Bloomberg reported in February that Apple had around 100 product designers working on its smart watch, and many analysts expected the product to be released by Apple as early as this year. Today’s report from FT doesn’t provide many details on what exactly Google has planned, but it’s a sign that Google isn’t betting on Glass as the be-all and end-all of wearable platforms. The report did note that Google is developing its smart watch “to act as an extension to the smartphones using” Android.
Richard DeVaul, a PhD. scientist from MIT with a focus on building wearable technologies, was snared from Apple this month by Google.
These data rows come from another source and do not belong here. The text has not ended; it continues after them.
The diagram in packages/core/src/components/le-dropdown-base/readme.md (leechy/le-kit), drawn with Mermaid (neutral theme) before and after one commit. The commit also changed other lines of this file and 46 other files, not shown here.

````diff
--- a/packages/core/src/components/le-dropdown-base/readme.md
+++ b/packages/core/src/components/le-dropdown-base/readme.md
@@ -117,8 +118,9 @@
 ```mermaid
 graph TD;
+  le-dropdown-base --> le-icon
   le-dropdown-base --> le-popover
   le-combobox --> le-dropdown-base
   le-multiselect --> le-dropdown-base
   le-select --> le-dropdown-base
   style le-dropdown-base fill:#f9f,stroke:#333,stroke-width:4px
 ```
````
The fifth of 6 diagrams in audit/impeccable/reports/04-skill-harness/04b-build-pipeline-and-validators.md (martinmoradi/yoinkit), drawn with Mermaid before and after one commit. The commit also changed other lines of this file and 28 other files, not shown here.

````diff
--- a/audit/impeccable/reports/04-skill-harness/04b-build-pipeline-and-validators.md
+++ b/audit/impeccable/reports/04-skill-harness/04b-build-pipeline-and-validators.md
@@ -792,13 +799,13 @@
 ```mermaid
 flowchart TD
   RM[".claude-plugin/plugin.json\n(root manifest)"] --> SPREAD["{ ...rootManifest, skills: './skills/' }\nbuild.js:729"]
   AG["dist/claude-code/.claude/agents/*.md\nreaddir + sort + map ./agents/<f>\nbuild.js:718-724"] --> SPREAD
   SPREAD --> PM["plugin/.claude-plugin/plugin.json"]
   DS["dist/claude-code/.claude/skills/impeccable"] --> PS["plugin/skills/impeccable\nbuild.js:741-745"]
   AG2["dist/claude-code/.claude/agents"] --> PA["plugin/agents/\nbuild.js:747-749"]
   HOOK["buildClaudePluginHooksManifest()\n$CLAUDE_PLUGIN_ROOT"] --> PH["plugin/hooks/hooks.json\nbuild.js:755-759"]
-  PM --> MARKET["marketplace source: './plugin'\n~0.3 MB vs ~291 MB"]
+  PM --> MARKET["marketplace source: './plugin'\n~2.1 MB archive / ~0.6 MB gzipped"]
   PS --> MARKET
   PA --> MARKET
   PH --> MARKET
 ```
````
At Apple he was rumored to be working with SVP of Industrial Design, Jonny Ive in Apple’s secret labs building the next big thing.
Besides his having knowledge of the inter-workings of Apple, it is also interesting that DeVaul is a hardware person who has focused on building wearable products for the past decade. Google has been a software company for all of its existence, but more and more it appears that it will enter the hardware business…but probably in smart accessories rather than phones.
He’ll likely join two former Danger hardware experts in a new Google lab called Google Hardware where his Job Description of “Rapid idea evaluation and prototyping for new projects at Google. ” seems to fit in with Joel Britt and Matt Hershenson are doing.
I wrote about DeVaul’s transition to Apple at Computerworld 18 months ago, excerpted below: